### ASSIGNMENT:
What is needed here is an exact repetition of the records below, beginning at the line that has "to creed2110/local-business-management-system, a" and stopping after the line that has "Add responsive CSS for suppliers page".

- - -

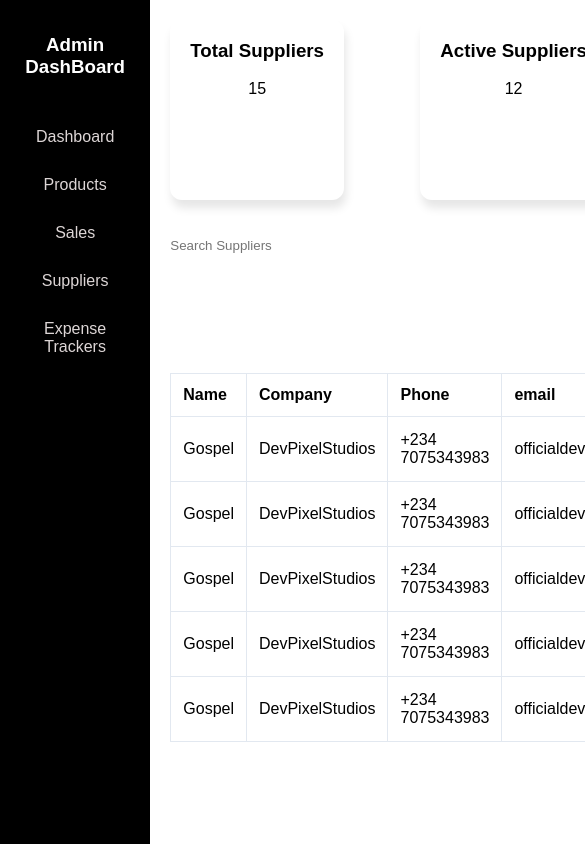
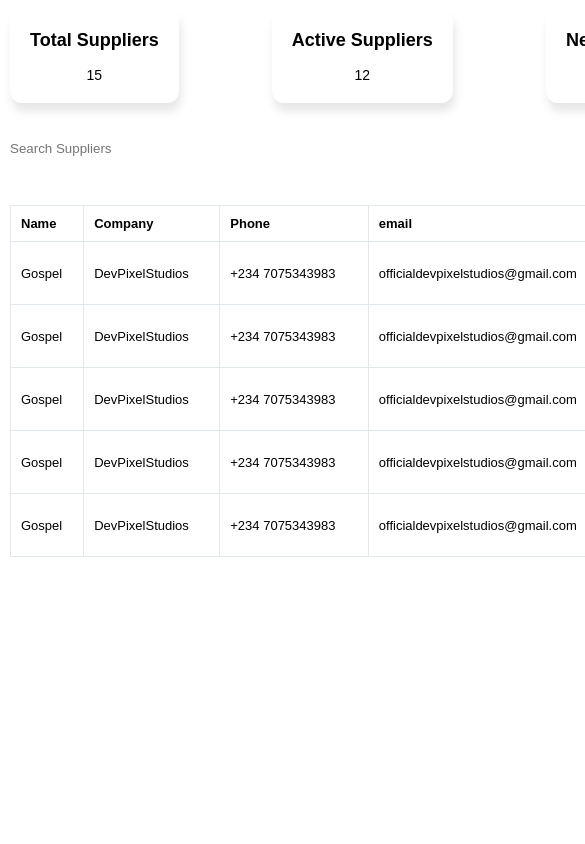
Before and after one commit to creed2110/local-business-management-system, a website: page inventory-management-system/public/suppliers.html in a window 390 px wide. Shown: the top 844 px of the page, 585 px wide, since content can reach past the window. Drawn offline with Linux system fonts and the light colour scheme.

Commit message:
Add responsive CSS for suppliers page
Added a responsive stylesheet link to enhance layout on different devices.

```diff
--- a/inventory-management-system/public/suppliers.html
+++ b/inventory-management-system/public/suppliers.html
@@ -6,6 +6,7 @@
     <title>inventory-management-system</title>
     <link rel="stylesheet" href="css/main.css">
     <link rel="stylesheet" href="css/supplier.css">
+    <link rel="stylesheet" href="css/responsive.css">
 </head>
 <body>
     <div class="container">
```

- - -

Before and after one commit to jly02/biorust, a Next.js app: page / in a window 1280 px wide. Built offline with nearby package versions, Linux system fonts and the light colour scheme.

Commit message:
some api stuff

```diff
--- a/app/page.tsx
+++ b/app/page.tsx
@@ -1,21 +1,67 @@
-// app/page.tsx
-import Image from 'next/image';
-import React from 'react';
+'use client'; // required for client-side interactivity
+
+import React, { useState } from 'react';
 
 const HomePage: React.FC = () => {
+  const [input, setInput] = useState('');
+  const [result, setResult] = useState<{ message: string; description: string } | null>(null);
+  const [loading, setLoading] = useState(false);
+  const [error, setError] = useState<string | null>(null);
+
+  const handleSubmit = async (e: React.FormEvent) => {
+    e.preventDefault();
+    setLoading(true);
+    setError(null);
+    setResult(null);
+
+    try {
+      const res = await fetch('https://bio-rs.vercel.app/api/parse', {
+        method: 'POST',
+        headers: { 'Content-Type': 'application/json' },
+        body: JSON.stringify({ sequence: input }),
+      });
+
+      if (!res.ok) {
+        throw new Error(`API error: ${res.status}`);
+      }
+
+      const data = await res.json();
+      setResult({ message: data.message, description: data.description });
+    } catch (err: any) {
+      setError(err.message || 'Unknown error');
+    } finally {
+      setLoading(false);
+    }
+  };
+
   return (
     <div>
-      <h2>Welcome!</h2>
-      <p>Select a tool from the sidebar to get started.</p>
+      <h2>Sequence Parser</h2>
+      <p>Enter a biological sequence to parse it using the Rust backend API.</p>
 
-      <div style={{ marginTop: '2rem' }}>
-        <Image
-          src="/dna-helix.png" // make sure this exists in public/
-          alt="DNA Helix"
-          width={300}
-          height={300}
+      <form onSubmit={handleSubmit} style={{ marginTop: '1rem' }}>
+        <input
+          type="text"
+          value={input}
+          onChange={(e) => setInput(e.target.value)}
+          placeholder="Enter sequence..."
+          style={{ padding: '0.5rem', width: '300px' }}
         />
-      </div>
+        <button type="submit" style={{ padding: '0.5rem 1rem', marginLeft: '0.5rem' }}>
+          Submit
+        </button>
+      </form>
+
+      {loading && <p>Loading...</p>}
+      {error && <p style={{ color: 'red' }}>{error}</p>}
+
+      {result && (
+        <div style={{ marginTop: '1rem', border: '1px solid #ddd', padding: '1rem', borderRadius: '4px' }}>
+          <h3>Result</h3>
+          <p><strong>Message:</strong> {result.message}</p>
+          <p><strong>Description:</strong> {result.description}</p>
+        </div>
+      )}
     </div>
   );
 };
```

- - -

### EXERCISE OUTPUT:
Before and after one commit to creed2110/local-business-management-system, a website: page inventory-management-system/public/suppliers.html in a window 390 px wide. Shown: the top 844 px of the page, 585 px wide, since content can reach past the window. Drawn offline with Linux system fonts and the light colour scheme.

Commit message:
Add responsive CSS for suppliers page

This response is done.